June 7, 2013
Tropical Storm Andrea was windy but
uneventful on the Outer Banks
By IRENE NOLAN
Tropical Storm Andrea was about as advertised on Hatteras and Ocracoke.
gusting to tropical storm strength meant it was not a good beach day at
the seashore, but, by all accounts, visitors seemed content to shop and
do some sightseeing as the ocean, especially on the south-facing
beaches, was whipped into a foaming frenzy.
Rainfall was heavy
overnight, but islanders and visitors woke up this morning to
intermittent sunshine with some clouds mixed in and just a few heavy
downpours this afternoon.
At 5 p.m., Andrea was east/northeast
of Raleigh with winds still at 45 mph, but had been downgraded to a
post-tropical system by the National Hurricane Center.
Cullen, meteorologist with the National Weather Service in Newport,
N.C., said the Outer Banks will continue to see tropical storm force
winds for a few more hours but that the rain is about ended.
wind has been southerly all night and into today – southeast and south
– and Cullen says there will be a shift to the southwest and winds will
continue to increase until about 8 p.m. This may bring some minor
soundside flooding of 1 to 2 feet on northern Hatteras Island and the
Oregon Inlet/Roanoke Island area.
The winds blew at a sustained
30-plus mph today on Hatteras and Ocracoke with the peak gust this
afternoon of 53 mph at Billy Mitchell Airport.
Rainfall in the area was less than had been forecast and came in at about 1 to 1 ½ inches.
weekend’s Ocrafolk Festival will go on as planned, the organizers said
this afternoon.
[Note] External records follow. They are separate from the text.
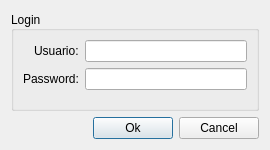
First picture: the form in src/ui/FormLogin.ui, repository guilleurrutia10/division-transporte, before the edit.
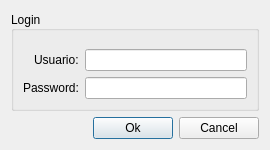
Second picture: the form after the edit. Icons and pictures are not drawn.

```diff
--- a/src/ui/FormLogin.ui
+++ b/src/ui/FormLogin.ui
@@ -54,26 +54,39 @@
       <property name="labelAlignment">
        <set>Qt::AlignRight|Qt::AlignTrailing|Qt::AlignVCenter</set>
       </property>
-      <item row="0" column="0">
+      <item row="1" column="0">
        <widget class="QLabel" name="label">
         <property name="text">
          <string>Usuario:</string>
         </property>
        </widget>
       </item>
-      <item row="0" column="1">
+      <item row="1" column="1">
        <widget class="QLineEdit" name="lineEditUser"/>
       </item>
-      <item row="1" column="0">
+      <item row="2" column="0">
        <widget class="QLabel" name="label_3">
         <property name="text">
          <string>Password:</string>
         </property>
        </widget>
       </item>
-      <item row="1" column="1">
+      <item row="2" column="1">
        <widget class="QLineEdit" name="linePassword"/>
       </item>
+      <item row="0" column="0">
+       <spacer name="verticalSpacer">
+        <property name="orientation">
+         <enum>Qt::Vertical</enum>
+        </property>
+        <property name="sizeHint" stdset="0">
+         <size>
+          <width>20</width>
+          <height>40</height>
+         </size>
+        </property>
+       </spacer>
+      </item>
      </layout>
     </widget>
    </item>
```
Left out of the diff: 8 changed lines with no effect on the pictures.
This evening’s events have been moved indoors to
the Ocracoke School, but the festival will proceed as planned tomorrow
with artists, crafters, and music all day and into the evening.
will move quickly northeast overnight, but a cold front to our west
will keep the weather warm and humid with a chance of showers into
early next week.